Throughout the 1990s, the U.S. invested near record amounts in new machinery and management systems, causing a huge spurt in productivity and leaving the Canadian corporate sector in the dust. According to Andrew Duffy, writing in the Ottawa Citizen, “Canada's average worker produced $60,163 U.S. worth of goods and services [in 2002], versus $75,573 U.S. for the average American. That gap continued to grow even as Canada's rate of economic expansion outpaced that of the U.S. over the past five years.”
“Astonishingly,” says Stanford, “the capital:labour ratio has not increased at all during most of the 1990s; in fact, it has declined slightly.” In other words, our economy actually became less capital- intensive in the 1990s, the first time that has happened in the post-war period.
… Also noteworthy is that the new jobs available to Canadians were not, for the most part, good jobs. Most were part-time with mostly marginal earnings in low-value occupations such as retail. The amount added to total earnings would have been much higher had those jobs been in high-tech or traditional industrial sectors. According to the Organization for Economic Cooperation and Development (OECD), in 1998 Canada had the second-highest number of low-paid jobs of all the twenty-nine industrialized countries, with fully 25 per cent of full-time jobs falling into this category.
… The relationship of free trade to productivity is revealed through an examination of where the increase, small as it was, came from. Productivity increased overall by nine per cent between 1991 and 1998, but in the auto sector it increased a full 80 per cent over that period, effectively dragging the rest of the stagnant economy up with it. The auto industry accounted for $20.24 billion, or 60 per cent, of Canada’s overall trade surplus in goods in 1999, suggesting that without that sector's contribution to growth, productivity may well have been in the negatives for the whole of the 1990s.
The auto industry provides a unique baseline by which to judge both the free trade agreement and Paul Martin's radical restructuring of Canada to create the perfect business climate. The automotive industry is the single most powerful driver of the economy because it was built on the foundation of a managed trade agreement, the Auto Pact, under which each country was guaranteed to benefit equitably from the North American production of automobiles. If free trade is superior to this kind of managed trade, where are the examples of similarly strong industries nurtured by liberalized regimes and measures to make labour more “flexible”?
Despite Paul Martin's reputation for having rescued the economy, the evidence shows that the 1990s represented Canada's worst economic decade of the century excepting the 1930s — in business terms of new investment, productivity gains, and GDP growth. The 1990s were harrowing in terms of unemployment, increased poverty, the gap between rich and poor, the erosion of the middle class, the weakening of the country's physical infrastructure, and more.
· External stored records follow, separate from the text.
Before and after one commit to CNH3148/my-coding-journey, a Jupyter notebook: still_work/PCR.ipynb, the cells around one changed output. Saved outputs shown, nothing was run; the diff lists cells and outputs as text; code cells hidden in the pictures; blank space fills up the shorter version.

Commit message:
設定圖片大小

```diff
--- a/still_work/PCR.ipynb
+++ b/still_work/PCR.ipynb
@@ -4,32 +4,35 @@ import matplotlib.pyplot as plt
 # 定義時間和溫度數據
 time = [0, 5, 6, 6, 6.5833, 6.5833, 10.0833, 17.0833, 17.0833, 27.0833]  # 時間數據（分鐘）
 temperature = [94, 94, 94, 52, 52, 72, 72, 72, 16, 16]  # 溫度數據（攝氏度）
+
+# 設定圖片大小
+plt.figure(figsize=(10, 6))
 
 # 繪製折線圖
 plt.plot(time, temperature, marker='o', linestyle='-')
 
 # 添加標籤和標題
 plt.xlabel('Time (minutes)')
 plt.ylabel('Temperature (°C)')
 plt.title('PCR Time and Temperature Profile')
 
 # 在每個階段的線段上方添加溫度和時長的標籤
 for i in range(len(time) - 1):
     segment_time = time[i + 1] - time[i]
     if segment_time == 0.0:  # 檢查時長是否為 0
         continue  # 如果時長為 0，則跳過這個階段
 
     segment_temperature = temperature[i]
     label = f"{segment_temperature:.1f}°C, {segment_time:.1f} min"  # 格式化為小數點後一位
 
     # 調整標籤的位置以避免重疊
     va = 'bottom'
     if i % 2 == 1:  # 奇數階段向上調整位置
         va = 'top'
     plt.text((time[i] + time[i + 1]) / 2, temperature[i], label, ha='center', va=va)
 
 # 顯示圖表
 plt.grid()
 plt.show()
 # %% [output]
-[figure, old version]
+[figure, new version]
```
If Martin had been running a large corporation, he would currently be unemployed — like Al “Chainsaw” Dunlap, whose disastrous “restructurings” of former corporate icons like Sunbeam and Scott Paper have made him an outcast who can't get a job.
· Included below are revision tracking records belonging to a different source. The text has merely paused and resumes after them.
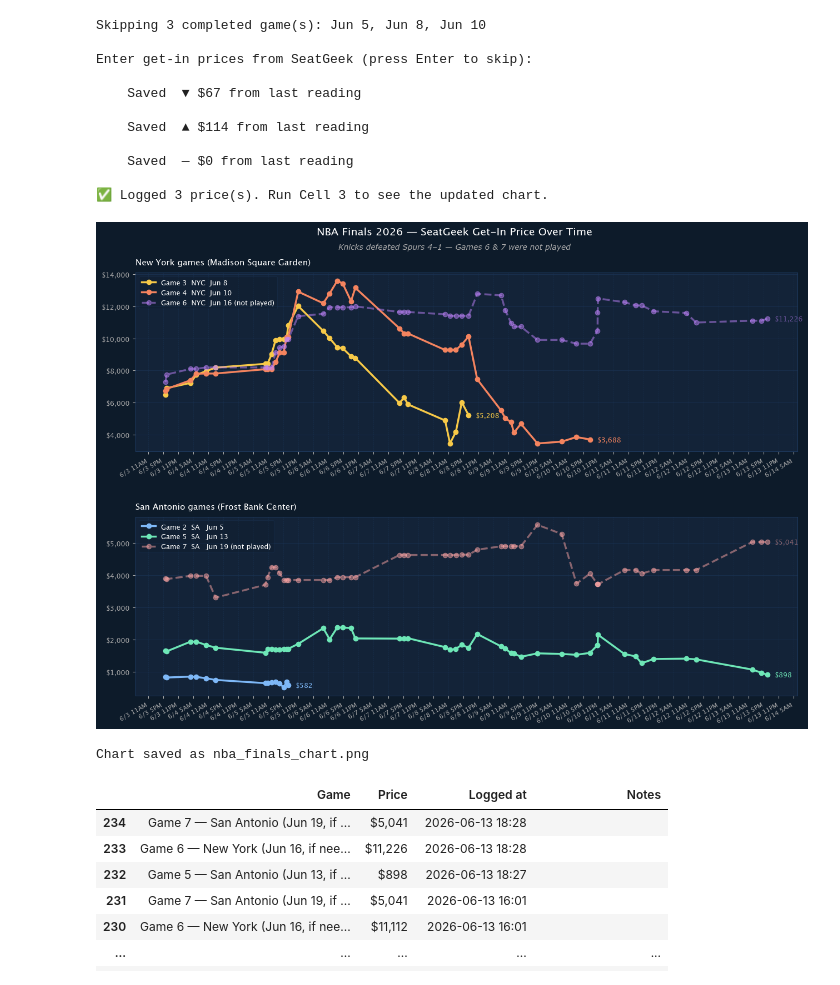
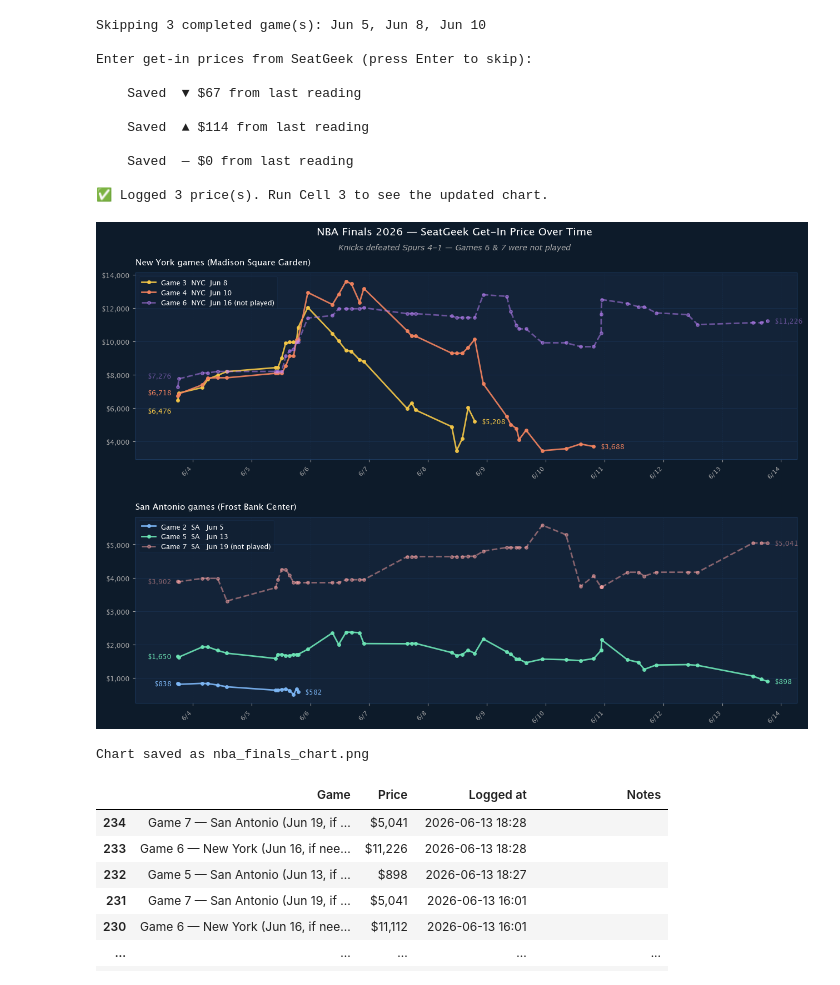
Before and after one commit to john15young/NBAFinals2026, a Jupyter notebook: NBA Finals 2026 Pricing Analysis.ipynb, the cells around one changed output. Cells and saved outputs as stored; diff of their text form; code cells hidden in the pictures.

Commit message:
2026 NBA Finals complete! Knicks win in 5 games; Game 6 and 7 were not played. Historic prices for this year's NBA Finals

```diff
--- a/NBA Finals 2026 Pricing Analysis.ipynb
+++ b/NBA Finals 2026 Pricing Analysis.ipynb
@@ -173,6 +173,8 @@ def plot_panel(ax, games, title):
     for spine in ax.spines.values():
         spine.set_edgecolor(GRID)
 
+    first_points = []  # collect for overlap-avoidance pass
+
     for game in games:
         gdf = df[df["game_id"] == game["id"]].sort_values("logged_at")
         if gdf.empty:
@@ -180,47 +182,89 @@ def plot_panel(ax, games, title):
         is_unplayed = "not played" in game["label"]
         ax.plot(
             gdf["logged_at"], gdf["price"],
-            marker="o", linewidth=2.5, markersize=6,
+            marker="o", linewidth=2, markersize=4,
             color=game["color"], label=game["label"],
             linestyle="--" if is_unplayed else "-",
-            alpha=0.5 if is_unplayed else 1.0
+            alpha=0.5 if is_unplayed else 0.9
         )
+
+        first = gdf.iloc[0]
+        first_points.append({
+            "x": first["logged_at"], "y": first["price"],
+            "color": game["color"], "alpha": 0.5 if is_unplayed else 1.0
+        })
+
+        # Label last point
         last = gdf.iloc[-1]
         ax.annotate(
             f'${int(last["price"]):,}',
             xy=(last["logged_at"], last["price"]),
             xytext=(9, 0), textcoords="offset points",
             fontsize=9, color=game["color"], va="center", fontweight="bold",
             alpha=0.5 if is_unplayed else 1.0
         )
 
-    ax.xaxis.set_major_formatter(mdates.DateFormatter("%-m/%-d %-I%p"))
-    ax.xaxis.set_major_locator(mdates.HourLocator(interval=6))
-    plt.setp(ax.xaxis.get_majorticklabels(), rotation=30, ha="right",
+    # Spread out first-point labels vertically if their prices are close together
+    first_points.sort(key=lambda p: p["y"])
+    ymin, ymax = ax.get_ylim()
+    min_gap = (ymax - ymin) * 0.08  # minimum vertical gap between labels
+
+    adjusted = []
+    for p in first_points:
+        y_label = p["y"]
+        if adjusted and (y_label - adjusted[-1]) < min_gap:
+            y_label = adjusted[-1] + min_gap
+        adjusted.append(y_label)
+
+    # Re-center the spread group around the original values' midpoint
+    if adjusted:
+        orig_mid = (first_points[0]["y"] + first_points[-1]["y"]) / 2
+        adj_mid = (adjusted[0] + adjusted[-1]) / 2
+        shift = orig_mid - adj_mid
+        adjusted = [y + shift for y in adjusted]
+
+    for p, y_label in zip(first_points, adjusted):
+        ax.annotate(
+            f'${int(p["y"]):,}',
+            xy=(p["x"], p["y"]),
+            xytext=(-8, (y_label - p["y"]) / (ymax - ymin) * ax.bbox.height),
+            textcoords="offset points",
+            fontsize=9, color=p["color"], va="center", ha="right",
+            fontweight="bold", alpha=p["alpha"]
+        )
+
+    ax.xaxis.set_major_locator(mdates.DayLocator())
+    ax.xaxis.set_major_formatter(mdates.DateFormatter("%-m/%-d"))
+    plt.setp(ax.xaxis.get_majorticklabels(), rotation=45, ha="right",
              fontsize=8, color="#AAAAAA")
     ax.yaxis.set_major_formatter(plt.FuncFormatter(lambda x, _: f"${int(x):,}"))
     ax.tick_params(axis="y", labelsize=9, colors="#AAAAAA")
     ax.tick_params(axis="x", colors="#AAAAAA")
     legend = ax.legend(fontsize=9, loc="upper left", framealpha=0.3,
                        facecolor=NAVY, edgecolor=GRID, labelcolor="white")
     ax.grid(axis="y", color=GRID, linewidth=0.8)
     ax.grid(axis="x", color=GRID, linewidth=0.5, linestyle="--")
+
+    # Add a little extra room on the left for the first-point labels
+    xmin, xmax = ax.get_xlim()
+    pad = (xmax - xmin) * 0.02
+    ax.set_xlim(xmin - pad, xmax)
 
 plot_panel(ax_nyc, nyc_games, "New York games (Madison Square Garden)")
 plot_panel(ax_sa,  sa_games,  "San Antonio games (Frost Bank Center)")
 
 fig.suptitle("NBA Finals 2026 — SeatGeek Get-In Price Over Time",
              fontsize=14, fontweight="bold", color="white", y=1.01)
 fig.text(0.5, 0.965, "Knicks defeated Spurs 4–1 — Games 6 & 7 were not played",
          ha="center", fontsize=10, color="#AAAAAA", style="italic")
 
 plt.tight_layout(h_pad=3)
 plt.savefig("nba_finals_chart.png", dpi=150, bbox_inches="tight",
             facecolor=NAVY)
 plt.show()
 print("Chart saved as nba_finals_chart.png")
 # %% [output]
-[figure, old version]
+[figure, new version]
 Chart saved as nba_finals_chart.png
 # %%
 # Cell 4 — Summary table with all logged prices
```
Also changed, not shown: 1 other file.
Murray Dobbin is a Vancouver-based journalist and author. This is an excerpt from his latest book, Paul Martin: CEO for Canada?